One of the problems with bankruptcy today is that it doesn't address the looming problem of student loans. For many people in America who have crippling debt, the issue isn't that they don't make enough money or that they aren't good with it. The reality is that their student loans can cost them as much as a mortgage payment each month, straining their finances significantly.
It's not unusual to see that many people carry debt in the form of student loans. For one in three consumers, student loan debt makes up around 49 percent of their debt, leaving them with as much as half of their debts untouchable through bankruptcy. Presently, bankruptcy does not allow the discharge of many student loans.
Nationwide, it's believed that around 21 percent of all debt comes from student loans. To discharge student loans in bankruptcy, the person has to prove that they are facing undue hardship using the Brunner test.
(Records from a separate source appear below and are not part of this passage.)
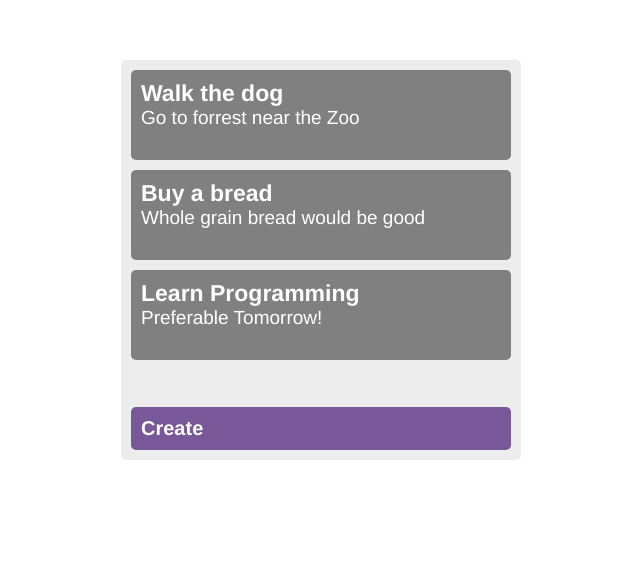
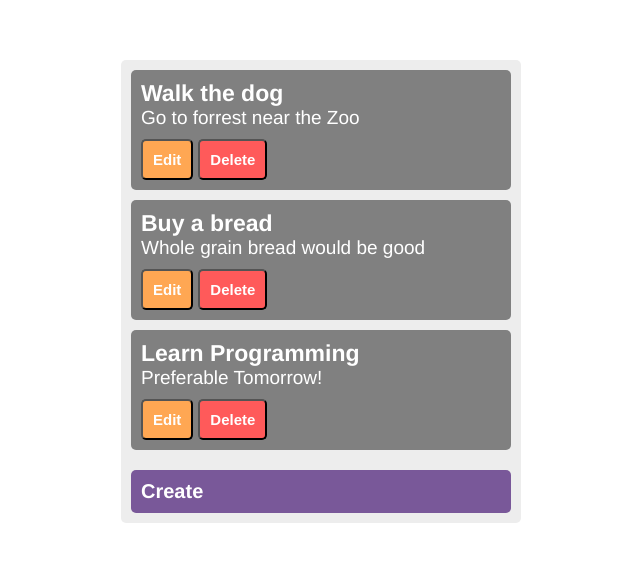
Before and after one commit to Jerga99/vue-todo, a Vue app: page / in a window 1280 px wide. Shown: the top 562 px of the page, without its empty margins (319-959 px from the left). Built offline with nearby package versions, Linux system fonts and the light colour scheme.

Commit message:
44 Delete and Edit Buttons

```diff
--- a/src/App.vue
+++ b/src/App.vue
@@ -100,6 +100,14 @@
   background-color: #47ca47 !important;
 }
 
+.is-warning {
+  background-color: #ffa753 !important;
+}
+
+.is-danger {
+  background-color: #ff5a5a !important;
+}
+
 
 .app-button {
   font-size: 20px;
--- a/src/components/TodoItem.vue
+++ b/src/components/TodoItem.vue
@@ -11,6 +11,12 @@
         {{description}}
       </div>
     </div>
+    <button
+      @click="editTodo"
+      class="app-button is-warning">Edit</button>
+    <button
+      @click="deleteTodo"
+      class="app-button is-danger">Delete</button>
   </div>
 </template>
 <script>
@@ -27,11 +33,27 @@
       default: 'Default Description'
     }
     // Array, Object, String, Number, Boolean, Function
+  },
+  methods: {
+    editTodo() {
+      alert('editing todo!')
+    },
+    deleteTodo() {
+      alert('deleting todo!')
+    }
   }
 }
 </script>
 
 <style scoped lang="scss">
+  .app-button {
+    font-size: 15px;
+
+    &.is-warning {
+      margin-right: 5px;
+    }
+  }
+
   .todo {
     &-item {
       background-color: gray;
@@ -43,6 +65,8 @@
       font-size: 23px;
 
       &-content {
+        margin-bottom: 10px;
+
         &-title {
           font-weight: bold;
         }
```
Essentially, you must prove that you can't meet the minimal standard of living while repaying your student loans. Additionally, you have to show that the hardships will continue and that you've made an effort to pay back your loans in the past.
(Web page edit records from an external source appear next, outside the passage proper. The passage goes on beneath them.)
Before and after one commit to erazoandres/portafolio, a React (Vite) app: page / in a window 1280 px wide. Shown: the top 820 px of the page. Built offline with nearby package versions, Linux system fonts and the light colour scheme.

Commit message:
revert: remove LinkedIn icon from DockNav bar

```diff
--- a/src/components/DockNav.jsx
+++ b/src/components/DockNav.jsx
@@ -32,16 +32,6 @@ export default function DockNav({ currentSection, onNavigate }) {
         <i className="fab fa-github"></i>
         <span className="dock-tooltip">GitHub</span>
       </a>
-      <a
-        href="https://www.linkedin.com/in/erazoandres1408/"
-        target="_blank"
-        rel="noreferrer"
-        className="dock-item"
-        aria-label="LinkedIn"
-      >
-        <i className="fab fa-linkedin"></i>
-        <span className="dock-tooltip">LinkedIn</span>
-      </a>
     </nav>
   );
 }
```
Student loans used to be dischargeable, but that changed in 1976 when the people in power began to make changes. Today, that issue might change again. Some lawmakers are considering eliminating the past restrictions with the proposed Student Borrower Bankruptcy Relief Act of 2019. Keep updated on this potential act, because it could make a major difference for you in the future.